### DATA SHOWN

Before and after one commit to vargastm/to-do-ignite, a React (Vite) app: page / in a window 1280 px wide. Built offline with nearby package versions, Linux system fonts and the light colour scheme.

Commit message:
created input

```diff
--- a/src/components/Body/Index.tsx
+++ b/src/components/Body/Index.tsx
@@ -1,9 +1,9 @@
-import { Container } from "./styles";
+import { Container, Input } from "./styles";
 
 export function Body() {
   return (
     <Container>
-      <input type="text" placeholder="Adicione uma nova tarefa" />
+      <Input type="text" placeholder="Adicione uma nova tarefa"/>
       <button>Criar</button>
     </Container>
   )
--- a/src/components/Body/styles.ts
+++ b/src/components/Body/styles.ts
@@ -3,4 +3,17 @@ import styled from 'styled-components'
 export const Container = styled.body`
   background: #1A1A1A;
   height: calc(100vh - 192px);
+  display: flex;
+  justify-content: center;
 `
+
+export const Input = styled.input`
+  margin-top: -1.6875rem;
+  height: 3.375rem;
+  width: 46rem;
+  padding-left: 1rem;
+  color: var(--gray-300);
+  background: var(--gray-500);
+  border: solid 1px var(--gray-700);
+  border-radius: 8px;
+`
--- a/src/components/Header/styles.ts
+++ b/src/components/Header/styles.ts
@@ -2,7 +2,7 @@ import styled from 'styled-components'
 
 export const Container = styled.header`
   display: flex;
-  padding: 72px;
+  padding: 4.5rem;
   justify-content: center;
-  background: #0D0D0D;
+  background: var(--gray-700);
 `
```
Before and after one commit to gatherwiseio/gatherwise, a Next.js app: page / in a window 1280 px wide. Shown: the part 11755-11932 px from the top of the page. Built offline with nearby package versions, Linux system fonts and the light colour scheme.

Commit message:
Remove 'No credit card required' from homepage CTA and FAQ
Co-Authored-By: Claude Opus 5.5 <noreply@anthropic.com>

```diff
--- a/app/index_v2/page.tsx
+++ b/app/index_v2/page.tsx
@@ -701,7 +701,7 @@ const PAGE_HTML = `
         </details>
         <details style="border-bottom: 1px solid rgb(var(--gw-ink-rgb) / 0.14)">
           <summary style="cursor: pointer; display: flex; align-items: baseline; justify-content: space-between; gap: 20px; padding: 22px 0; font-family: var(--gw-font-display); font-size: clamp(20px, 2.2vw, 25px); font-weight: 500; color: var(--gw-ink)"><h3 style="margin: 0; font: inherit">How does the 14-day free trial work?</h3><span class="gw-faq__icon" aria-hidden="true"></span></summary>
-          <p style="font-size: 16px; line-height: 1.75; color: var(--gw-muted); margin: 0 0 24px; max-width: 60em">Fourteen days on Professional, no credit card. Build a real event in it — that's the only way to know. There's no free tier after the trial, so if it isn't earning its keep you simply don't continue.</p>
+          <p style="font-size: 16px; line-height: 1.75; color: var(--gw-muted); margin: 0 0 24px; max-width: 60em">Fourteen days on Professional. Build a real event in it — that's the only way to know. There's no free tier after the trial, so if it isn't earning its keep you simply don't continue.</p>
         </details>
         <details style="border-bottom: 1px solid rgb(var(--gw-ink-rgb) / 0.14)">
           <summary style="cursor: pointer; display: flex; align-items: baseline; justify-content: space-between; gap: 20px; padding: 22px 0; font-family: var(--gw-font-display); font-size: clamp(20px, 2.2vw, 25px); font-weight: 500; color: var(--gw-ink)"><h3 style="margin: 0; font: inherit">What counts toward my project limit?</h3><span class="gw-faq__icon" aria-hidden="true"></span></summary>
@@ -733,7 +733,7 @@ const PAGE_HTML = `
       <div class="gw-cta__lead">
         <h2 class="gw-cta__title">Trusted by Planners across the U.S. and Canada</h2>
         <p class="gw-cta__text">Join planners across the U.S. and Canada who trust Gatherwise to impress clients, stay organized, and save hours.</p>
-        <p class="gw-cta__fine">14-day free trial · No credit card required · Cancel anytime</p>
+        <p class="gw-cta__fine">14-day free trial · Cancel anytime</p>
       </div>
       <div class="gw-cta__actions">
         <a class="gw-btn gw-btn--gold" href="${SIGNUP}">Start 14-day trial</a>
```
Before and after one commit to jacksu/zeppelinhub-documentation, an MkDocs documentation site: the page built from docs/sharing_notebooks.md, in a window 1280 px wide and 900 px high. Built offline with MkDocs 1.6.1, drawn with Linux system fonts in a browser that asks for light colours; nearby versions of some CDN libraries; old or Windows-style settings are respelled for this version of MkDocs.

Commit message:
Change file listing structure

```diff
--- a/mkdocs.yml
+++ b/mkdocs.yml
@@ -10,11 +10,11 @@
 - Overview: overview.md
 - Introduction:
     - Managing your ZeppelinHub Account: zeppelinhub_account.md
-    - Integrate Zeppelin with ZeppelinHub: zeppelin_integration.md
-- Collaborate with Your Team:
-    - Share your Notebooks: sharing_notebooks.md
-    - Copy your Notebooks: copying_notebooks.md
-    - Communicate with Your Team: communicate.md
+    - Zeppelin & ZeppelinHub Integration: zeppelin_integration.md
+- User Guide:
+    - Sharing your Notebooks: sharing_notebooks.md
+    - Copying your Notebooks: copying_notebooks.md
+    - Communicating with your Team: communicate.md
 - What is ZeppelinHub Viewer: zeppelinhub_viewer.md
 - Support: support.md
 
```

### WHAT TO DO
Using the listing above, pick out each line that contains the word "styled", then copy it.

### ANSWER TO THE PROBLEM
@@ -3,4 +3,17 @@ import styled from 'styled-components'
 export const Container = styled.body`
+export const Input = styled.input`
@@ -2,7 +2,7 @@ import styled from 'styled-components'
 export const Container = styled.header`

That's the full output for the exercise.